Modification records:

____________________

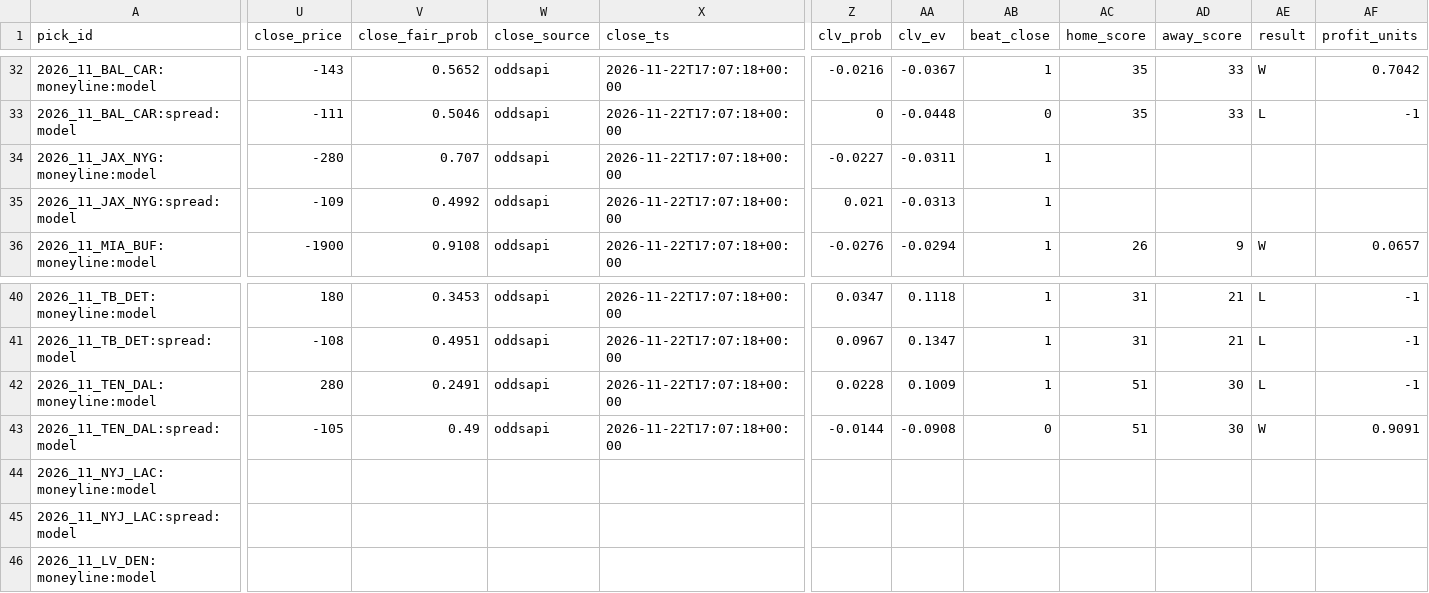
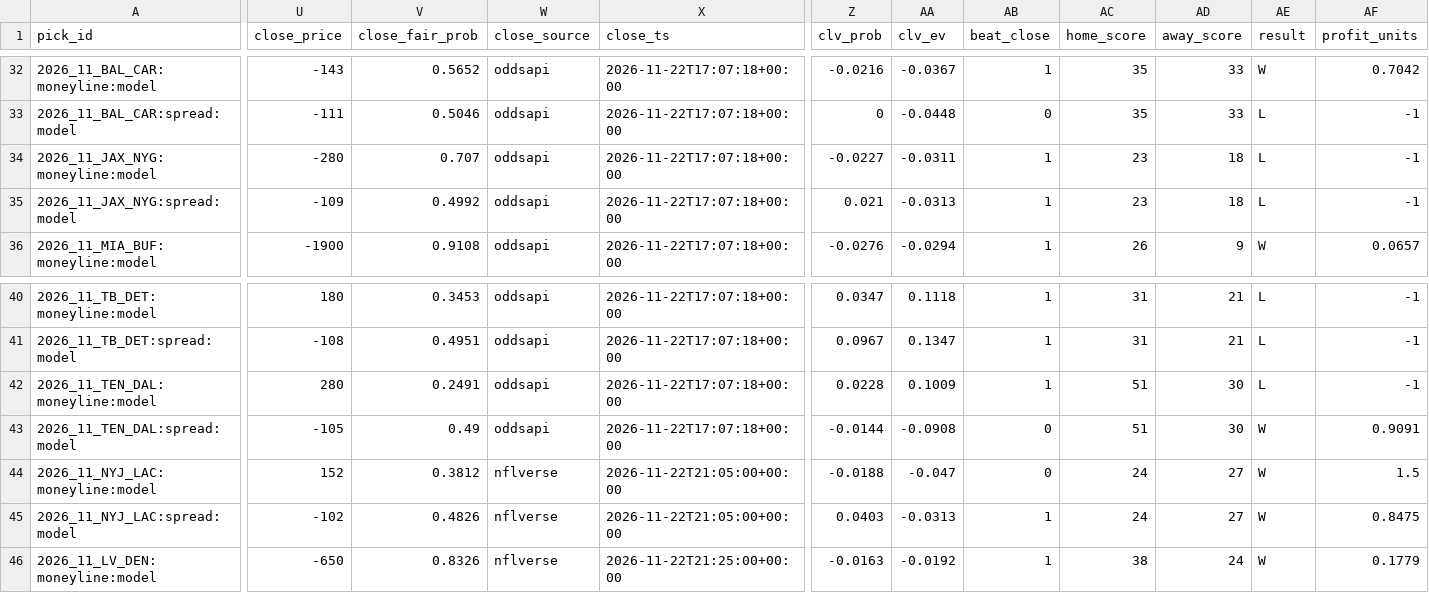
Before and after one commit to murphyryan625/nfl-predictor, a CSV file: data/clv_picks.csv, drawn as a sheet; only a part is shown, gaps mark what is left out; the diff covers the shown part only; the diff names each change by its address in the sheet, - before the commit and + after, or states it on an @@ line.

```diff
--- a/data/clv_picks.csv
+++ b/data/clv_picks.csv
-AC34:AC35 (home_score): (empty)
+AC34:AC35 (home_score): 23
-AD34:AD35 (away_score): (empty)
+AD34:AD35 (away_score): 18
-AE34:AE35 (result): (empty)
+AE34:AE35 (result): L
-AF34:AF35 (profit_units): (empty)
+AF34:AF35 (profit_units): -1
-U44 (close_price): (empty)
+U44 (close_price): 152
-V44 (close_fair_prob): (empty)
+V44 (close_fair_prob): 0.3812
-W44:W46 (close_source): (empty)
+W44:W46 (close_source): nflverse
-X44:X45 (close_ts): (empty)
+X44:X45 (close_ts): 2026-11-22T21:05:00+00:00
-Z44 (clv_prob): (empty)
+Z44 (clv_prob): -0.0188
-AA44 (clv_ev): (empty)
+AA44 (clv_ev): -0.047
-AB44 (beat_close): (empty)
+AB44 (beat_close): 0
-AC44:AC45 (home_score): (empty)
+AC44:AC45 (home_score): 24
-AD44:AD45 (away_score): (empty)
+AD44:AD45 (away_score): 27
-AE44:AE46 (result): (empty)
+AE44:AE46 (result): W
-AF44 (profit_units): (empty)
+AF44 (profit_units): 1.5
-U45 (close_price): (empty)
+U45 (close_price): -102
-V45 (close_fair_prob): (empty)
+V45 (close_fair_prob): 0.4826
-Z45 (clv_prob): (empty)
+Z45 (clv_prob): 0.0403
-AA45 (clv_ev): (empty)
+AA45 (clv_ev): -0.0313
-AB45:AB46 (beat_close): (empty)
+AB45:AB46 (beat_close): 1
-AF45 (profit_units): (empty)
+AF45 (profit_units): 0.8475
-U46 (close_price): (empty)
+U46 (close_price): -650
-V46 (close_fair_prob): (empty)
+V46 (close_fair_prob): 0.8326
-X46 (close_ts): (empty)
+X46 (close_ts): 2026-11-22T21:25:00+00:00
-Z46 (clv_prob): (empty)
+Z46 (clv_prob): -0.0163
-AA46 (clv_ev): (empty)
+AA46 (clv_ev): -0.0192
-AC46 (home_score): (empty)
+AC46 (home_score): 38
-AD46 (away_score): (empty)
+AD46 (away_score): 24
-AF46 (profit_units): (empty)
+AF46 (profit_units): 0.1779
```
Also changed, not shown: 39 edited cells elsewhere in this file, data/predictions.csv, site/data/picks.csv, 5 other files.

____________________

WHAT IS NEEDED -> For every line in the data above that holds "result", return the line itself.

YOUR RESPONSE ->
-AE34:AE35 (result): (empty)
+AE34:AE35 (result): L
-AE44:AE46 (result): (empty)
+AE44:AE46 (result): W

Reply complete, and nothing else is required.